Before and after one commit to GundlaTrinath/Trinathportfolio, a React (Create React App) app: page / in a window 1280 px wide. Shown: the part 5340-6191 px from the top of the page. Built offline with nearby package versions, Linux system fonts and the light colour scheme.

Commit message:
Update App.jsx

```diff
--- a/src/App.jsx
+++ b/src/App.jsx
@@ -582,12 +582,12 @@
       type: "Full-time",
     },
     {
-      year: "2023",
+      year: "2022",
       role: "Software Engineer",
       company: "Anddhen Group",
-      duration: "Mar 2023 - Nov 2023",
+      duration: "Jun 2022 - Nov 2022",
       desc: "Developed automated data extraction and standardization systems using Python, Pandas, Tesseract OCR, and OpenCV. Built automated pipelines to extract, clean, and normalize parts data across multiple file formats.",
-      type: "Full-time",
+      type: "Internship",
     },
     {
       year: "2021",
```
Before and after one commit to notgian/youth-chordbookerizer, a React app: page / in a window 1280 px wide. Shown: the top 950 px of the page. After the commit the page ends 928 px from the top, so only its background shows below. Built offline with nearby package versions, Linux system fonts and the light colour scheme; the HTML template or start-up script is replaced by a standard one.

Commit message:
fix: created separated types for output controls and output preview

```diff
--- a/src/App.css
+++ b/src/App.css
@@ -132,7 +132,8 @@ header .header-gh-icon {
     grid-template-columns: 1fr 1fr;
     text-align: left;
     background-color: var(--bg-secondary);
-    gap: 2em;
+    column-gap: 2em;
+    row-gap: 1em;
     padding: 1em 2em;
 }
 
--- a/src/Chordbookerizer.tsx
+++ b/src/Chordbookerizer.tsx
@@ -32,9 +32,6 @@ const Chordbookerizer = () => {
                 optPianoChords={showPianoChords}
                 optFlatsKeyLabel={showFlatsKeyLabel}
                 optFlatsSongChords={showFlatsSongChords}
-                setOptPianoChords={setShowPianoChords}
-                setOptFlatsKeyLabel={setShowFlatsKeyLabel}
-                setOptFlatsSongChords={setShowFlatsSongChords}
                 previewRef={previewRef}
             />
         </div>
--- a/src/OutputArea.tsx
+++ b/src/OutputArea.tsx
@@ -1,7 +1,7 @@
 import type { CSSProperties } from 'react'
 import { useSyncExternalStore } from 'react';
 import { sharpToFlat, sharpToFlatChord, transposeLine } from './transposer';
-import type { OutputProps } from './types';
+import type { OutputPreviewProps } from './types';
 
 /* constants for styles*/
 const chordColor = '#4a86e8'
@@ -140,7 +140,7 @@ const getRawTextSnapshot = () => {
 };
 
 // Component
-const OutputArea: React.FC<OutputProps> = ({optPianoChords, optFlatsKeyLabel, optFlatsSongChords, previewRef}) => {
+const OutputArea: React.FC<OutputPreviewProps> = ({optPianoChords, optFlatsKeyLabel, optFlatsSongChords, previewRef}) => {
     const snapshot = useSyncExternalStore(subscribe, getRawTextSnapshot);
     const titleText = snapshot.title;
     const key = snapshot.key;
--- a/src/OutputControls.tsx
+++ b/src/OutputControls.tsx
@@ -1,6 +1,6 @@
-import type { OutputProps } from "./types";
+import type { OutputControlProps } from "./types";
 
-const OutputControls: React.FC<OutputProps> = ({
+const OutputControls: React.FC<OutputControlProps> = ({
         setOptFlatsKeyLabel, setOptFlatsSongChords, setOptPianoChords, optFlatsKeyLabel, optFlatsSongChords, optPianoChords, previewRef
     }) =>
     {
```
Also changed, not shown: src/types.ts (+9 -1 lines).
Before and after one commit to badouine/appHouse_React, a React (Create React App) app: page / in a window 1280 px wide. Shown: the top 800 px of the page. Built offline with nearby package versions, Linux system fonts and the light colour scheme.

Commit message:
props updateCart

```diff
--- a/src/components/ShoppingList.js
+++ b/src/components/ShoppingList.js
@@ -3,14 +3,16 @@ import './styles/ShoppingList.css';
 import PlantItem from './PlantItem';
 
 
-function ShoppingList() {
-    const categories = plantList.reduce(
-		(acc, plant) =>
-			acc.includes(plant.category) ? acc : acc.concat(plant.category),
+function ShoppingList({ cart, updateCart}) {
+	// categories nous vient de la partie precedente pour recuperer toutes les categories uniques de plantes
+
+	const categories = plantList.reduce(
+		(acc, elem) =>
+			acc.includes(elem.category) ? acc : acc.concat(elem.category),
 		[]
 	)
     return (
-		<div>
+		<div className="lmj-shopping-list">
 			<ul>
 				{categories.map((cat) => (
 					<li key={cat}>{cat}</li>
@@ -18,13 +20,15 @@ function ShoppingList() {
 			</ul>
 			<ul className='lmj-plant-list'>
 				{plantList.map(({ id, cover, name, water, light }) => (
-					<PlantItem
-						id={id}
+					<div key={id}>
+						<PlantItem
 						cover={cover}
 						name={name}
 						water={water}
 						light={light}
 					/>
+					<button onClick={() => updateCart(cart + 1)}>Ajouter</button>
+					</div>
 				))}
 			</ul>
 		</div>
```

----------------------------------------

About this exercise ->
Lines that contain "OutputProps" should be pulled from the entries above and reported.

Task response ->
-import type { OutputProps } from './types';
-const OutputArea: React.FC<OutputProps> = ({optPianoChords, optFlatsKeyLabel, optFlatsSongChords, previewRef}) => {
-import type { OutputProps } from "./types";
-const OutputControls: React.FC<OutputProps> = ({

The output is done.